======== MATERIALS PROVIDED

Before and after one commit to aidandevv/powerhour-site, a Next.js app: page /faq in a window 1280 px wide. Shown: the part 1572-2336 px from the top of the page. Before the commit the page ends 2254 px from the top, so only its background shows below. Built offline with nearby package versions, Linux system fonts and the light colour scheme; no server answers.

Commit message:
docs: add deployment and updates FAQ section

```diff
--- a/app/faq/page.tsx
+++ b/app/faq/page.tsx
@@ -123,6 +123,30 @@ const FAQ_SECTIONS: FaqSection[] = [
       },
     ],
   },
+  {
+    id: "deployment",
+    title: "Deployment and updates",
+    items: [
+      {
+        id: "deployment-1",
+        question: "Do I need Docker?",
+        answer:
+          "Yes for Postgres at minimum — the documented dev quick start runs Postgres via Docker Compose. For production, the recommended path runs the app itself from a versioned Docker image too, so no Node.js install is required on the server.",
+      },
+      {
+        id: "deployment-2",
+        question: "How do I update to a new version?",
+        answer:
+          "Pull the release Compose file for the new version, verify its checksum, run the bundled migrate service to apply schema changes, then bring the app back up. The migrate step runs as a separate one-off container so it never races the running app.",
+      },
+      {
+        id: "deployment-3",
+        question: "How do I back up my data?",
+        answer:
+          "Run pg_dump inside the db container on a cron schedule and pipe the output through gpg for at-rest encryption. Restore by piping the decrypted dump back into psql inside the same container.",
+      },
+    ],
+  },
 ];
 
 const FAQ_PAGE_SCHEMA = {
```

================
======== MATERIALS PROVIDED

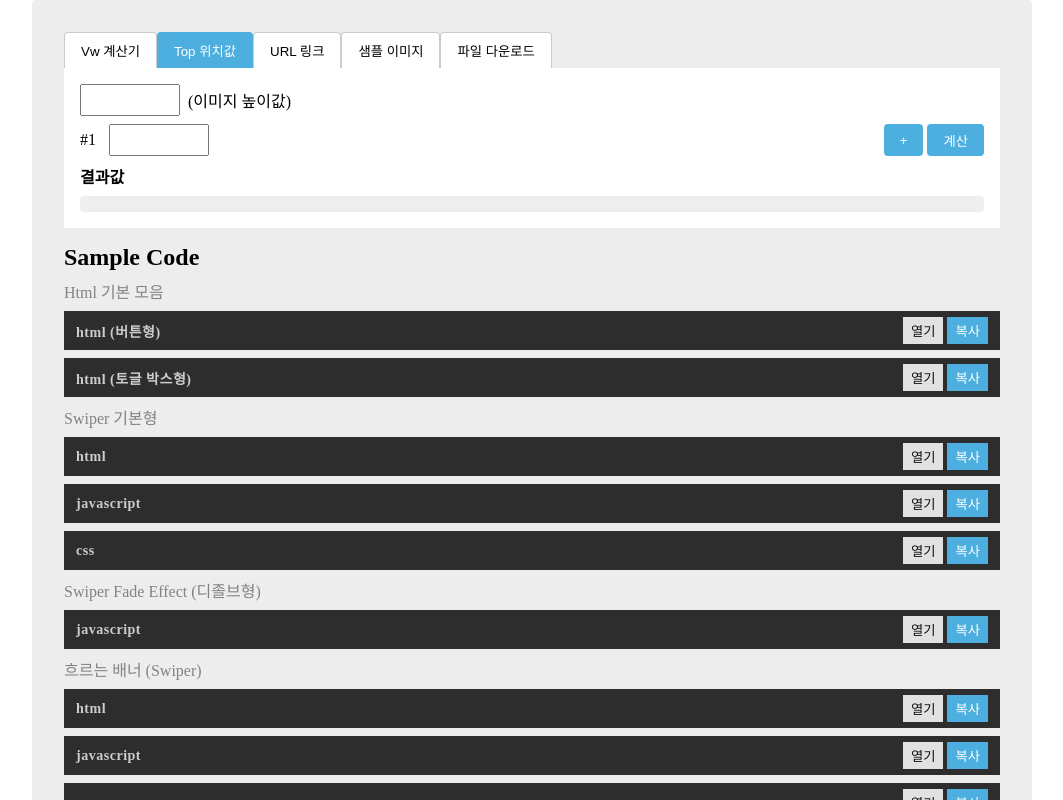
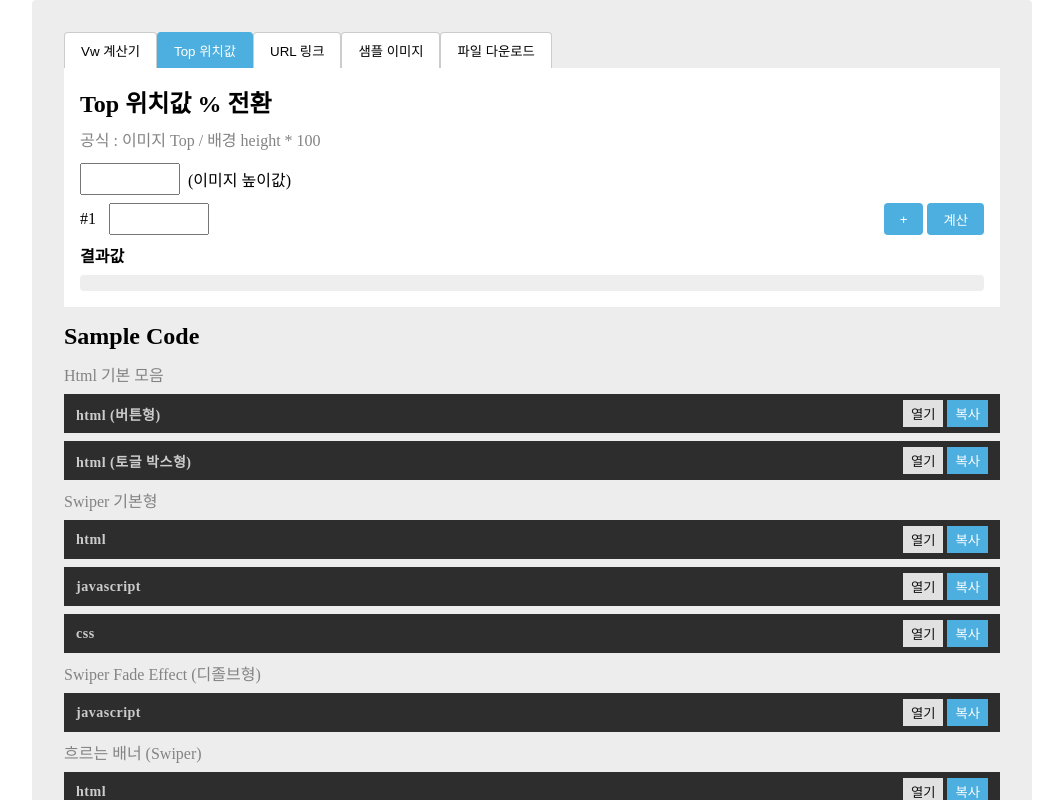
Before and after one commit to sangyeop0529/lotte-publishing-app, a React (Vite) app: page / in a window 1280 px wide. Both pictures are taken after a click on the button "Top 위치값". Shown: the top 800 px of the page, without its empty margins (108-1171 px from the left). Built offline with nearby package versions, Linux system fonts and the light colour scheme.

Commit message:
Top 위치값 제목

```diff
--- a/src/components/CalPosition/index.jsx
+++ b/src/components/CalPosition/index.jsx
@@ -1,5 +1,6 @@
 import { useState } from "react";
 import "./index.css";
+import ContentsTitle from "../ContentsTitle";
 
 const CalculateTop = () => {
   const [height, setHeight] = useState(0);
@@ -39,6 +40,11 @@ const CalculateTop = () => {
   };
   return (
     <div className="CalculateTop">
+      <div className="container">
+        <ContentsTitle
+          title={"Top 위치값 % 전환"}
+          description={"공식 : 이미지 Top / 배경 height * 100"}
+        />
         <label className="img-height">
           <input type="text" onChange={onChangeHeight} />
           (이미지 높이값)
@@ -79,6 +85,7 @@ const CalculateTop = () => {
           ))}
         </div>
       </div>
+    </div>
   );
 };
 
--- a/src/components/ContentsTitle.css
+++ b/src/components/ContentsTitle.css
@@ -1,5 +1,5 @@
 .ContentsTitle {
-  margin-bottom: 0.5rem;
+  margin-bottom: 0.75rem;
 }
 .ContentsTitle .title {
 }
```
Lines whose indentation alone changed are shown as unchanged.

================

Would you please work out how many lines of the data hold "from"? Reply with the number alone.

• **SOLUTION TO THIS PROBLEM**: 5